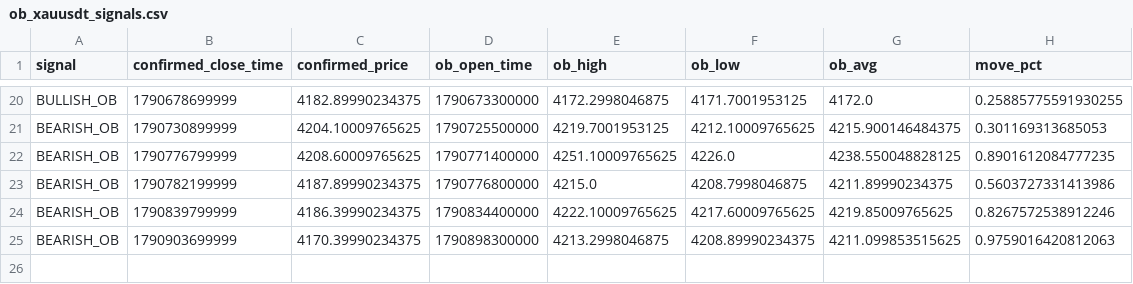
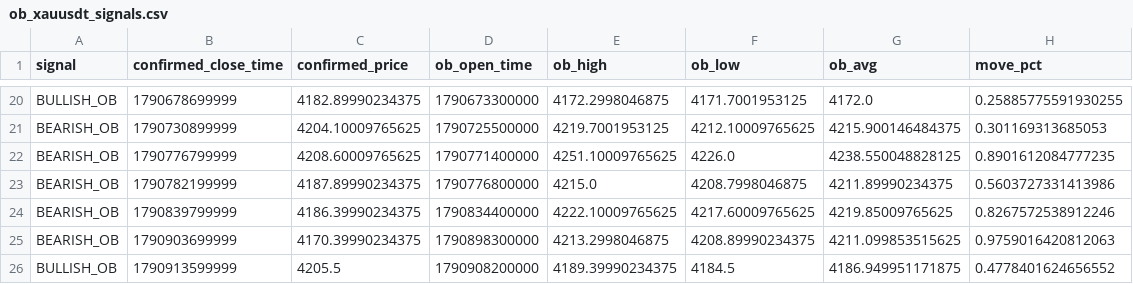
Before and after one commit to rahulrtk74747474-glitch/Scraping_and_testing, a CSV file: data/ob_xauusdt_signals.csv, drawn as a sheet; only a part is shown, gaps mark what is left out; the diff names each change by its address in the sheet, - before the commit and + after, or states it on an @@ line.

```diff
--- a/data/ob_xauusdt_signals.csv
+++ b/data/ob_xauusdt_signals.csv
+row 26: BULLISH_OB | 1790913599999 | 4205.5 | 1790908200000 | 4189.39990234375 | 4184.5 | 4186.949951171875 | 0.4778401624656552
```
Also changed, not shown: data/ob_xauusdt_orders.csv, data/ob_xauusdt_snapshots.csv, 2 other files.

---

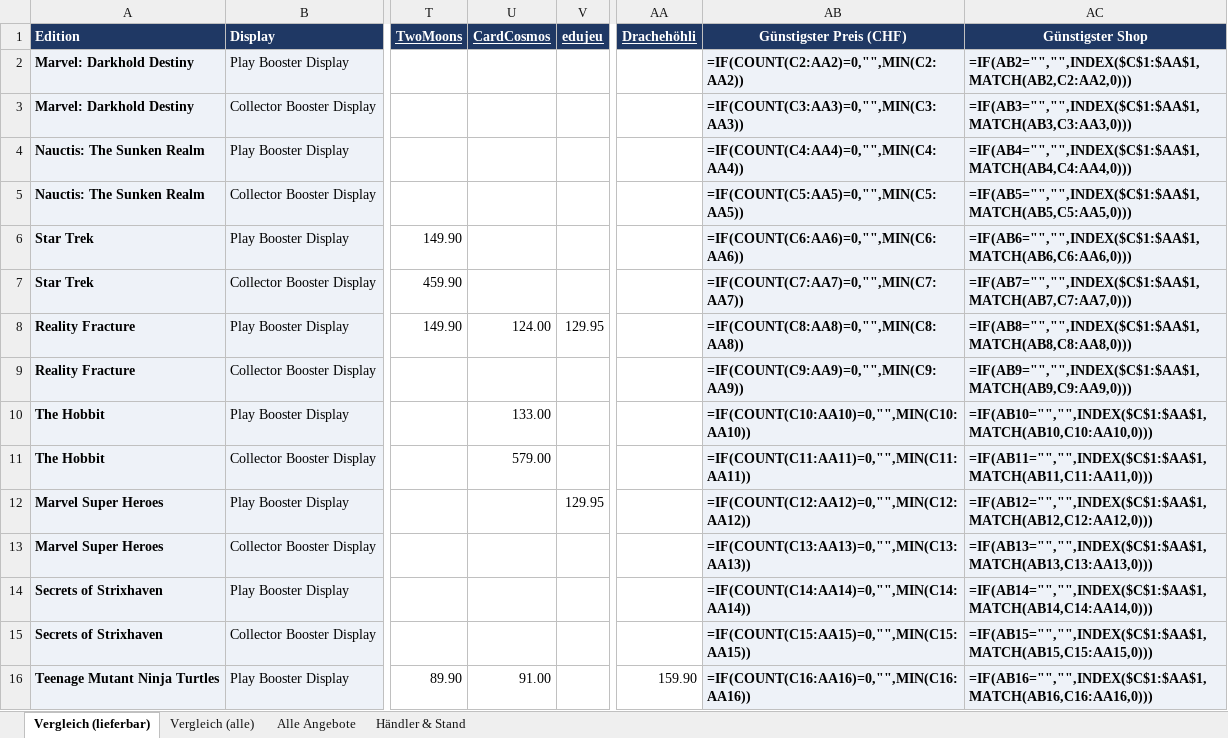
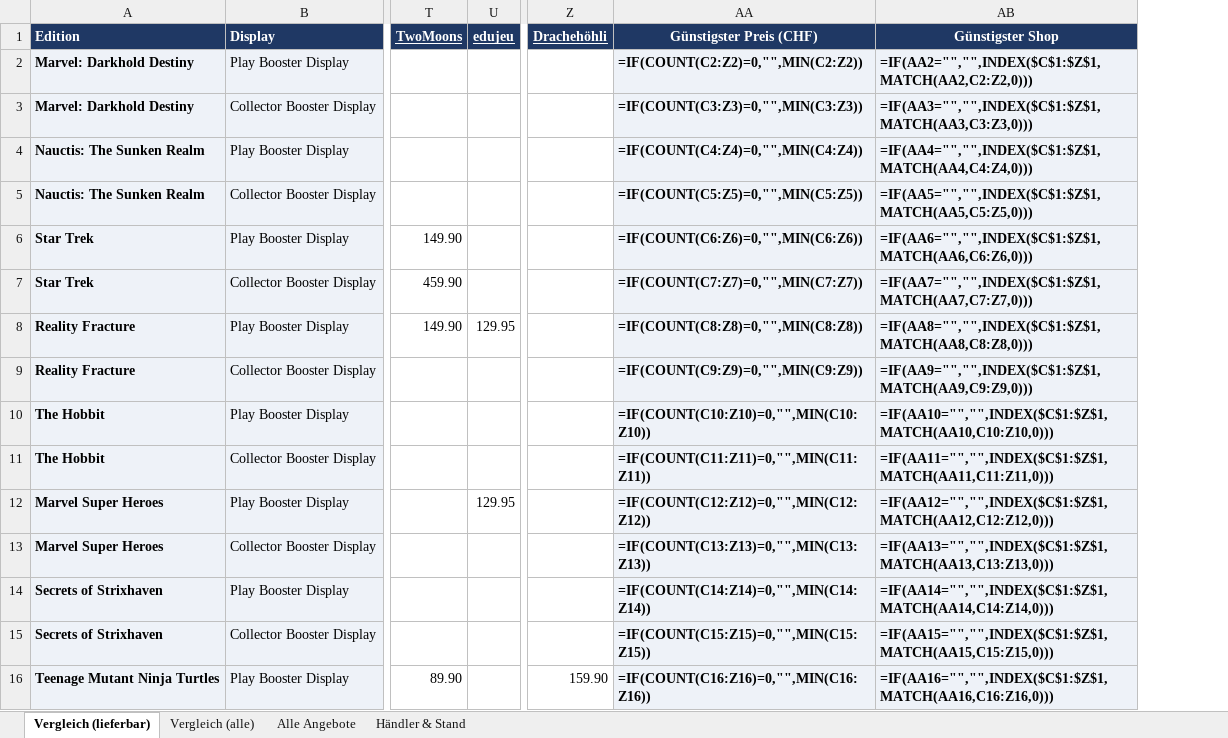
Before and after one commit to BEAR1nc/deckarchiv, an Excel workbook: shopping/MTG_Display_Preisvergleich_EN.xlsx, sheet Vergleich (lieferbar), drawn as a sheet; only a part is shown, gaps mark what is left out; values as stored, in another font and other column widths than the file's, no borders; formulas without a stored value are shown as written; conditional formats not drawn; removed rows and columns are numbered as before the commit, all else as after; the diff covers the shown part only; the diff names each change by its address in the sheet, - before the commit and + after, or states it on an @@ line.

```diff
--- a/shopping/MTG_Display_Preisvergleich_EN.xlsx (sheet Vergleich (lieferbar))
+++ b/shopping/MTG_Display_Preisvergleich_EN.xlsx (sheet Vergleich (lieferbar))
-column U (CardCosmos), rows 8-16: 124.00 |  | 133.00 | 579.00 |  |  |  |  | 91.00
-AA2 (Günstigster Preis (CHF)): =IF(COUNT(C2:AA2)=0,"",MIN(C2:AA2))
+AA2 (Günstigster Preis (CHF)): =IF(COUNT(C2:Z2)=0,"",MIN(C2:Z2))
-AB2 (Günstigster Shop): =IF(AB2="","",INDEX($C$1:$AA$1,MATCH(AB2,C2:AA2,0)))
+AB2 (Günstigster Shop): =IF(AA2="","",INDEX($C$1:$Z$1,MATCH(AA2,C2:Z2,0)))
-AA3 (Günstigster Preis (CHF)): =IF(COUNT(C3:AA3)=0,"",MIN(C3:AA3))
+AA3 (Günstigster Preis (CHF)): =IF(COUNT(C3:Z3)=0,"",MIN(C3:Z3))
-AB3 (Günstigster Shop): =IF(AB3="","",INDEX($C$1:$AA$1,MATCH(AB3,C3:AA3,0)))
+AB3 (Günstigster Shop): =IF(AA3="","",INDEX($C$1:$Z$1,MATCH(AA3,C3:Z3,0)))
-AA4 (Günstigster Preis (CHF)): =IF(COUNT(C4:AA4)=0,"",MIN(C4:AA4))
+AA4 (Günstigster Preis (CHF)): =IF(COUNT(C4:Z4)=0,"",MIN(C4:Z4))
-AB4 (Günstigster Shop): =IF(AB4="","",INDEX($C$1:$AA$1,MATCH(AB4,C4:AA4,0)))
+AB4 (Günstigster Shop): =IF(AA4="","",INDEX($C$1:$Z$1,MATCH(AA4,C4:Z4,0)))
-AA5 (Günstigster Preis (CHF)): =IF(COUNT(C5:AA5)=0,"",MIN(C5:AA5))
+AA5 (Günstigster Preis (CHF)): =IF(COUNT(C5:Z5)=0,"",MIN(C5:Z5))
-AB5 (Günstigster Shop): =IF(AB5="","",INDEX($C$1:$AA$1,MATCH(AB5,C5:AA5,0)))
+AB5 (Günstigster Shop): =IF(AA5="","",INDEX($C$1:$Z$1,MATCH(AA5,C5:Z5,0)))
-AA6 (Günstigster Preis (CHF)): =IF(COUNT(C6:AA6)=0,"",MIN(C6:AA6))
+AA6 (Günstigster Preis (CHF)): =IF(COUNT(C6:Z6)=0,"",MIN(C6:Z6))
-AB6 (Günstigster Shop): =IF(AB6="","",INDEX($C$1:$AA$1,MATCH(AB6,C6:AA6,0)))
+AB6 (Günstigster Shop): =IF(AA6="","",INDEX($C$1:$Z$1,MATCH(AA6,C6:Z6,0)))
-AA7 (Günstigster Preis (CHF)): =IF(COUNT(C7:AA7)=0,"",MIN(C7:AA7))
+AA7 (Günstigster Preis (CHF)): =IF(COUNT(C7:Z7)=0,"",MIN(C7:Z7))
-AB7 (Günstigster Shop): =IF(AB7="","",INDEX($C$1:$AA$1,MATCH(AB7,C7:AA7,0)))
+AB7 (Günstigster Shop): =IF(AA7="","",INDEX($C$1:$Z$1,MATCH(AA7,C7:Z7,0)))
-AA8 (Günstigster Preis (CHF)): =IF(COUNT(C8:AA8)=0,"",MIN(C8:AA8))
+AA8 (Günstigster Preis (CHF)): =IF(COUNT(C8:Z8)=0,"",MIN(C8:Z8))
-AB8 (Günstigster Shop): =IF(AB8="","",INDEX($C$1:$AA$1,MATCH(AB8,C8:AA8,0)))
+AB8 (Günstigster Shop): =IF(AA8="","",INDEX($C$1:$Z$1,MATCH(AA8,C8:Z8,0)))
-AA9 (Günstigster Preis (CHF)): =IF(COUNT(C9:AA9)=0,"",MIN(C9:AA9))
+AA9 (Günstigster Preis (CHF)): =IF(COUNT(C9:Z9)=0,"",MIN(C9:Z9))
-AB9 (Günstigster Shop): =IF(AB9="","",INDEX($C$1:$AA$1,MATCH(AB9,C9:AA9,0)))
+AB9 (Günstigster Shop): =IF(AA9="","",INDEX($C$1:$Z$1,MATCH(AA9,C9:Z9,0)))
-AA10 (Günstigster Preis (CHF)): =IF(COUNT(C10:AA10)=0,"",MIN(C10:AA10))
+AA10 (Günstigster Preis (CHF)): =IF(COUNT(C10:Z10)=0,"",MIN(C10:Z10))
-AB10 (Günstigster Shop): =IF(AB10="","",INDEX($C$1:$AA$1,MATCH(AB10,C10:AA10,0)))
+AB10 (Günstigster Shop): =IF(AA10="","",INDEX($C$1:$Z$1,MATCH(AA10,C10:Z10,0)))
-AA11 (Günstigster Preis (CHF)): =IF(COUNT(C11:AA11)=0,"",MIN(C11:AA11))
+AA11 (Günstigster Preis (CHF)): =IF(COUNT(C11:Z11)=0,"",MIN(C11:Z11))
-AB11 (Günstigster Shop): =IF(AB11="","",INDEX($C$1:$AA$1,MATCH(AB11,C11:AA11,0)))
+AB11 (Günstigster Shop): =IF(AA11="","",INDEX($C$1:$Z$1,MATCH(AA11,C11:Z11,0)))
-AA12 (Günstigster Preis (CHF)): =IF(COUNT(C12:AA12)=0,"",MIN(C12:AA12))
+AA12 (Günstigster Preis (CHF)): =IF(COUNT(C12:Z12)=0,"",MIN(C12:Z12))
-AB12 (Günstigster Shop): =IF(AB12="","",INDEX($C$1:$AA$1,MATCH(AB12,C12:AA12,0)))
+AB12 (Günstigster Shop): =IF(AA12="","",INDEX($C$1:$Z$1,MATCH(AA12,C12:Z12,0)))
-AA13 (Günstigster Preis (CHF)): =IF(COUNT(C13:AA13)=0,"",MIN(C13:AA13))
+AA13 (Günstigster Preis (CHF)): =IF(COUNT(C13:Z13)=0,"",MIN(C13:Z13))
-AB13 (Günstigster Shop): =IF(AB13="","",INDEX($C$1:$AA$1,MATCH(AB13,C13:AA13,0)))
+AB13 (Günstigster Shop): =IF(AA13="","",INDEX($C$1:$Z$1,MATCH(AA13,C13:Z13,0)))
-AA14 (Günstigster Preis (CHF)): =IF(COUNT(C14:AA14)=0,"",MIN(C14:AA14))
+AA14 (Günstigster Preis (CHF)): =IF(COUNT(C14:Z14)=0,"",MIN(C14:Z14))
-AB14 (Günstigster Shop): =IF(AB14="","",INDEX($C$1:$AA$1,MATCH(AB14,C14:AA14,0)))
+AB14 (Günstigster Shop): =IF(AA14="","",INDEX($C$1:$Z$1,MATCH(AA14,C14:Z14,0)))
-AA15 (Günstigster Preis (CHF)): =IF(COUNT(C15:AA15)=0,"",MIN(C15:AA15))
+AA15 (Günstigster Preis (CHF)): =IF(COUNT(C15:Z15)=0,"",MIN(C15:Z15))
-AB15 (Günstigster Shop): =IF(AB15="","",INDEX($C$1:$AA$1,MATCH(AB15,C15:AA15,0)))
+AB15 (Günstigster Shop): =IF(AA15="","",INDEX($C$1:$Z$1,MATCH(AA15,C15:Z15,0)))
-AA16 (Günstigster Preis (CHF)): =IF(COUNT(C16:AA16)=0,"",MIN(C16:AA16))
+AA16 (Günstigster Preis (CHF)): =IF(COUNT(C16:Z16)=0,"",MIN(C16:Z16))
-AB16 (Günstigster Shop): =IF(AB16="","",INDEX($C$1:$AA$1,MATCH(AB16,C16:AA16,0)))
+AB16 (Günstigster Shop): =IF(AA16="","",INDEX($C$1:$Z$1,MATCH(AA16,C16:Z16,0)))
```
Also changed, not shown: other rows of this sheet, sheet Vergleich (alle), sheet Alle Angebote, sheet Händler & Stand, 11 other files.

==

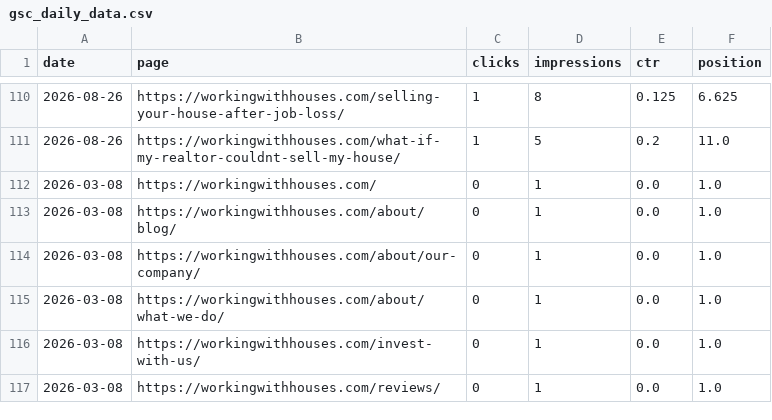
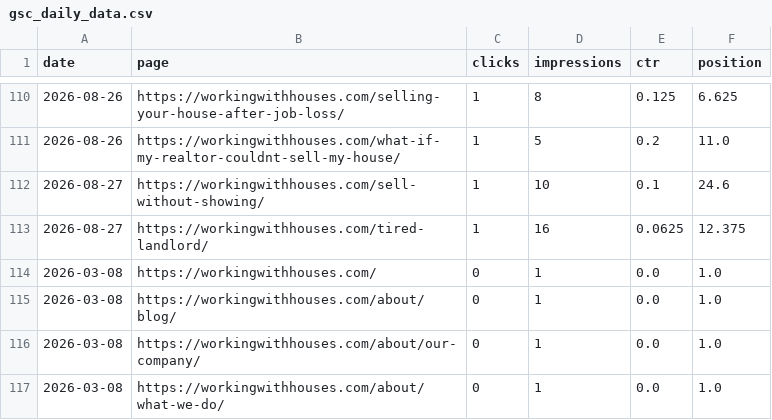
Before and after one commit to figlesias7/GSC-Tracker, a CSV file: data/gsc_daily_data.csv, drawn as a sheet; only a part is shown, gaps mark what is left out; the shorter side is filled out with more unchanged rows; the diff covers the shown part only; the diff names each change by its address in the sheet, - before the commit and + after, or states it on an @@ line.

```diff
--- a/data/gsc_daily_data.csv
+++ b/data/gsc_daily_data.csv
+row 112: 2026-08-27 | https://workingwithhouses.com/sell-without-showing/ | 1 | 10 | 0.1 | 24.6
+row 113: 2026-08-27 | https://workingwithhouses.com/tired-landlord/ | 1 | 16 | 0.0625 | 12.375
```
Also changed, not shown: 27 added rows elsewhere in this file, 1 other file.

# [WHAT THE EXERCISE ASKS]
Among the lines of the material above, count those that include "rows" and report that number alone.

# [EXPECTED OUTPUT]
5